▶ _GOAL OF THE EXERCISE_
Write the entries again exactly, with no line missing.

▶ _MATERIAL FOR THIS EXERCISE_
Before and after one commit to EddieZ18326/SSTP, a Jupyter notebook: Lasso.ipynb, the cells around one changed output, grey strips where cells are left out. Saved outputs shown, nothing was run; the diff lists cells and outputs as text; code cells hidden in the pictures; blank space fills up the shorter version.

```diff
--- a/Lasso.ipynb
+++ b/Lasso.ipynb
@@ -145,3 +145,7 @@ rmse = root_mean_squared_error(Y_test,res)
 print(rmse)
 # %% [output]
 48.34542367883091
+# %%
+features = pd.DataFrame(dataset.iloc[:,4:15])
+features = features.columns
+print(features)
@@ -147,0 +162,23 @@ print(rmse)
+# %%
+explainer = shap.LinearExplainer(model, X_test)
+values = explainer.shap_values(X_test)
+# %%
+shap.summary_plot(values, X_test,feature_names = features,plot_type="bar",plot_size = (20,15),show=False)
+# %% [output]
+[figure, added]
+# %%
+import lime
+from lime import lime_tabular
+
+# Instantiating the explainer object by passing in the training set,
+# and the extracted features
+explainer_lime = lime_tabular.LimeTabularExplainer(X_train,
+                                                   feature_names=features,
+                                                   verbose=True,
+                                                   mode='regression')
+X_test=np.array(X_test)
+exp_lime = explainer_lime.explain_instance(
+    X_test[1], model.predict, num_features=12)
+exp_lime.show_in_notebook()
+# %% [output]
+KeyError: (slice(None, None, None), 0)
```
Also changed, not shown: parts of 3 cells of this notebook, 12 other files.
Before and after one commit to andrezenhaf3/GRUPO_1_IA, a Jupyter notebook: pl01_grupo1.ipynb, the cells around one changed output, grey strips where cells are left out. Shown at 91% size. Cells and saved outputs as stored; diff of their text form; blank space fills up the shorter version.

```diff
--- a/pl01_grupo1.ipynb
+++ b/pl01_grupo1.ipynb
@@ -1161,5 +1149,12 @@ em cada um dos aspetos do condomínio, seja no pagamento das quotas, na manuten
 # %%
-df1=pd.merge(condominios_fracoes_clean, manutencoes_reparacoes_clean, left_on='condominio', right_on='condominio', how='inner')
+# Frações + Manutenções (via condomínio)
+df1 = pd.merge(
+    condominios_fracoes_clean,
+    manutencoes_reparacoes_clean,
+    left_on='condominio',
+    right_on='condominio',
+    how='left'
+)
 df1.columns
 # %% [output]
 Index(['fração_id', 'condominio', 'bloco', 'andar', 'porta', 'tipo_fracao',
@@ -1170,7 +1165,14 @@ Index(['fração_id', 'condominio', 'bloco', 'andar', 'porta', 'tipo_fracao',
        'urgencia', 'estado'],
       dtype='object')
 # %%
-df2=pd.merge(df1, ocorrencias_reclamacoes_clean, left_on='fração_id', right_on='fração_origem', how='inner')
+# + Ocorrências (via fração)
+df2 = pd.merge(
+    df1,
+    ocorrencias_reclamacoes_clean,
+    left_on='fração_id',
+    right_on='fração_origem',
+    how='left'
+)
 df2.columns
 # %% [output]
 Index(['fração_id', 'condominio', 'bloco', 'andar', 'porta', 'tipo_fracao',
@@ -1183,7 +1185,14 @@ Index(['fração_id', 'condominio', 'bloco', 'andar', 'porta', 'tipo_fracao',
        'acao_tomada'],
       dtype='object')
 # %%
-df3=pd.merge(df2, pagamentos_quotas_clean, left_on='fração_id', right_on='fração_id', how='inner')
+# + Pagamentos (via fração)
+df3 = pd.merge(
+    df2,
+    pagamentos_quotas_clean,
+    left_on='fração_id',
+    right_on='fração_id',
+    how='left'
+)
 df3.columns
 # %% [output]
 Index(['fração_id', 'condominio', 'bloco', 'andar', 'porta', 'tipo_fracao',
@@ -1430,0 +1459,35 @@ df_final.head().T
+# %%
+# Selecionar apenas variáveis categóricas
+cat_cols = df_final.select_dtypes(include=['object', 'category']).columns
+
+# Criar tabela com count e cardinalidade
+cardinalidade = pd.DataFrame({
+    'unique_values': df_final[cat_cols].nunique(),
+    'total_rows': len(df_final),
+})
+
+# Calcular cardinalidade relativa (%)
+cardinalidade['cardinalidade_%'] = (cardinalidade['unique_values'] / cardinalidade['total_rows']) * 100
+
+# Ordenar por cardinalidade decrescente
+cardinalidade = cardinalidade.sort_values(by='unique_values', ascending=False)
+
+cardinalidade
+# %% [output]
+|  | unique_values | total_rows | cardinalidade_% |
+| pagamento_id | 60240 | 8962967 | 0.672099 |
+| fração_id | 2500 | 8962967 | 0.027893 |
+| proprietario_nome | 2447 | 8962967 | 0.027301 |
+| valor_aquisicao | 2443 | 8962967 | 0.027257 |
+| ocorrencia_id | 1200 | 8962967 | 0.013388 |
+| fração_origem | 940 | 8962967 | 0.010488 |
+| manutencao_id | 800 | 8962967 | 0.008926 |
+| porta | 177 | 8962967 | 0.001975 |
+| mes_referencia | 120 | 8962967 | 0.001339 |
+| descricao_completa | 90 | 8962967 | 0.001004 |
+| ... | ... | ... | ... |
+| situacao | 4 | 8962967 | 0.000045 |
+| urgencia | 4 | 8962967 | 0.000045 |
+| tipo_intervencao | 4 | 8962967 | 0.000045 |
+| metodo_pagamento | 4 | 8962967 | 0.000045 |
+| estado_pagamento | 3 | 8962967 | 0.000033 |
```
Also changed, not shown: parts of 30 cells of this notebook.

▶ _WORKED SOLUTION_
Before and after one commit to EddieZ18326/SSTP, a Jupyter notebook: Lasso.ipynb, the cells around one changed output, grey strips where cells are left out. Saved outputs shown, nothing was run; the diff lists cells and outputs as text; code cells hidden in the pictures; blank space fills up the shorter version.

```diff
--- a/Lasso.ipynb
+++ b/Lasso.ipynb
@@ -145,3 +145,7 @@ rmse = root_mean_squared_error(Y_test,res)
 print(rmse)
 # %% [output]
 48.34542367883091
+# %%
+features = pd.DataFrame(dataset.iloc[:,4:15])
+features = features.columns
+print(features)
@@ -147,0 +162,23 @@ print(rmse)
+# %%
+explainer = shap.LinearExplainer(model, X_test)
+values = explainer.shap_values(X_test)
+# %%
+shap.summary_plot(values, X_test,feature_names = features,plot_type="bar",plot_size = (20,15),show=False)
+# %% [output]
+[figure, added]
+# %%
+import lime
+from lime import lime_tabular
+
+# Instantiating the explainer object by passing in the training set,
+# and the extracted features
+explainer_lime = lime_tabular.LimeTabularExplainer(X_train,
+                                                   feature_names=features,
+                                                   verbose=True,
+                                                   mode='regression')
+X_test=np.array(X_test)
+exp_lime = explainer_lime.explain_instance(
+    X_test[1], model.predict, num_features=12)
+exp_lime.show_in_notebook()
+# %% [output]
+KeyError: (slice(None, None, None), 0)
```
Also changed, not shown: parts of 3 cells of this notebook, 12 other files.
Before and after one commit to andrezenhaf3/GRUPO_1_IA, a Jupyter notebook: pl01_grupo1.ipynb, the cells around one changed output, grey strips where cells are left out. Shown at 91% size. Cells and saved outputs as stored; diff of their text form; blank space fills up the shorter version.

```diff
--- a/pl01_grupo1.ipynb
+++ b/pl01_grupo1.ipynb
@@ -1161,5 +1149,12 @@ em cada um dos aspetos do condomínio, seja no pagamento das quotas, na manuten
 # %%
-df1=pd.merge(condominios_fracoes_clean, manutencoes_reparacoes_clean, left_on='condominio', right_on='condominio', how='inner')
+# Frações + Manutenções (via condomínio)
+df1 = pd.merge(
+    condominios_fracoes_clean,
+    manutencoes_reparacoes_clean,
+    left_on='condominio',
+    right_on='condominio',
+    how='left'
+)
 df1.columns
 # %% [output]
 Index(['fração_id', 'condominio', 'bloco', 'andar', 'porta', 'tipo_fracao',
@@ -1170,7 +1165,14 @@ Index(['fração_id', 'condominio', 'bloco', 'andar', 'porta', 'tipo_fracao',
        'urgencia', 'estado'],
       dtype='object')
 # %%
-df2=pd.merge(df1, ocorrencias_reclamacoes_clean, left_on='fração_id', right_on='fração_origem', how='inner')
+# + Ocorrências (via fração)
+df2 = pd.merge(
+    df1,
+    ocorrencias_reclamacoes_clean,
+    left_on='fração_id',
+    right_on='fração_origem',
+    how='left'
+)
 df2.columns
 # %% [output]
 Index(['fração_id', 'condominio', 'bloco', 'andar', 'porta', 'tipo_fracao',
@@ -1183,7 +1185,14 @@ Index(['fração_id', 'condominio', 'bloco', 'andar', 'porta', 'tipo_fracao',
        'acao_tomada'],
       dtype='object')
 # %%
-df3=pd.merge(df2, pagamentos_quotas_clean, left_on='fração_id', right_on='fração_id', how='inner')
+# + Pagamentos (via fração)
+df3 = pd.merge(
+    df2,
+    pagamentos_quotas_clean,
+    left_on='fração_id',
+    right_on='fração_id',
+    how='left'
+)
 df3.columns
 # %% [output]
 Index(['fração_id', 'condominio', 'bloco', 'andar', 'porta', 'tipo_fracao',
@@ -1430,0 +1459,35 @@ df_final.head().T
+# %%
+# Selecionar apenas variáveis categóricas
+cat_cols = df_final.select_dtypes(include=['object', 'category']).columns
+
+# Criar tabela com count e cardinalidade
+cardinalidade = pd.DataFrame({
+    'unique_values': df_final[cat_cols].nunique(),
+    'total_rows': len(df_final),
+})
+
+# Calcular cardinalidade relativa (%)
+cardinalidade['cardinalidade_%'] = (cardinalidade['unique_values'] / cardinalidade['total_rows']) * 100
+
+# Ordenar por cardinalidade decrescente
+cardinalidade = cardinalidade.sort_values(by='unique_values', ascending=False)
+
+cardinalidade
+# %% [output]
+|  | unique_values | total_rows | cardinalidade_% |
+| pagamento_id | 60240 | 8962967 | 0.672099 |
+| fração_id | 2500 | 8962967 | 0.027893 |
+| proprietario_nome | 2447 | 8962967 | 0.027301 |
+| valor_aquisicao | 2443 | 8962967 | 0.027257 |
+| ocorrencia_id | 1200 | 8962967 | 0.013388 |
+| fração_origem | 940 | 8962967 | 0.010488 |
+| manutencao_id | 800 | 8962967 | 0.008926 |
+| porta | 177 | 8962967 | 0.001975 |
+| mes_referencia | 120 | 8962967 | 0.001339 |
+| descricao_completa | 90 | 8962967 | 0.001004 |
+| ... | ... | ... | ... |
+| situacao | 4 | 8962967 | 0.000045 |
+| urgencia | 4 | 8962967 | 0.000045 |
+| tipo_intervencao | 4 | 8962967 | 0.000045 |
+| metodo_pagamento | 4 | 8962967 | 0.000045 |
+| estado_pagamento | 3 | 8962967 | 0.000033 |
```
Also changed, not shown: parts of 30 cells of this notebook.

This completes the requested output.